__GIVEN INFORMATION__.

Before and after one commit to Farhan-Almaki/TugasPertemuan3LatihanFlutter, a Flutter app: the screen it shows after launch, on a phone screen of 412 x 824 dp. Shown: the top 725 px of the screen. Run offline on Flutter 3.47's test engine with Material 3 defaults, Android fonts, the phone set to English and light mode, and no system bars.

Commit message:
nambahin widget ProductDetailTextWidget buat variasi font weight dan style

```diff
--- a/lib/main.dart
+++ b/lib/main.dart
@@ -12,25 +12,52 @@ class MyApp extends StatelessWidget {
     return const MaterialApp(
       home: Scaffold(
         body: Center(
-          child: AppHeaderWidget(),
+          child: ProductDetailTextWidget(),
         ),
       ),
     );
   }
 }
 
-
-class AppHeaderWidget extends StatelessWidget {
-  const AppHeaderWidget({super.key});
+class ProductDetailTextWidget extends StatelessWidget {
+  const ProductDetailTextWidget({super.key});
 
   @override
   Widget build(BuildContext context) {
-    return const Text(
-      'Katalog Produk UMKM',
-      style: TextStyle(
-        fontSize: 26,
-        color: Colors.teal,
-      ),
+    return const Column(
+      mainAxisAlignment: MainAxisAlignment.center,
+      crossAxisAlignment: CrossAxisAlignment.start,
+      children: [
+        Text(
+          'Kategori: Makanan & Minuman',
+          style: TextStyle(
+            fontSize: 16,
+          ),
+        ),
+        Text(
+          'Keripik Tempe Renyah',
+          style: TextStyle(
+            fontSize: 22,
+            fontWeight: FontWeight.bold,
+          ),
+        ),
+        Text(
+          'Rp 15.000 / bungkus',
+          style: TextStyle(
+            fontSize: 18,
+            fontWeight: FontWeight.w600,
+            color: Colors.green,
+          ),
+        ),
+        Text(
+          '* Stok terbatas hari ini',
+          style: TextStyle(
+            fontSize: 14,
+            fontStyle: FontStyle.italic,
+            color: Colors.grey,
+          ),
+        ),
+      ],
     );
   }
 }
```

__WHAT THIS TASK INVOLVES__.
The lines that mention the word "const" should be pulled from the records above.

__SOLUTION__.
     return const MaterialApp(
-  const AppHeaderWidget({super.key});
+  const ProductDetailTextWidget({super.key});
-    return const Text(
+    return const Column(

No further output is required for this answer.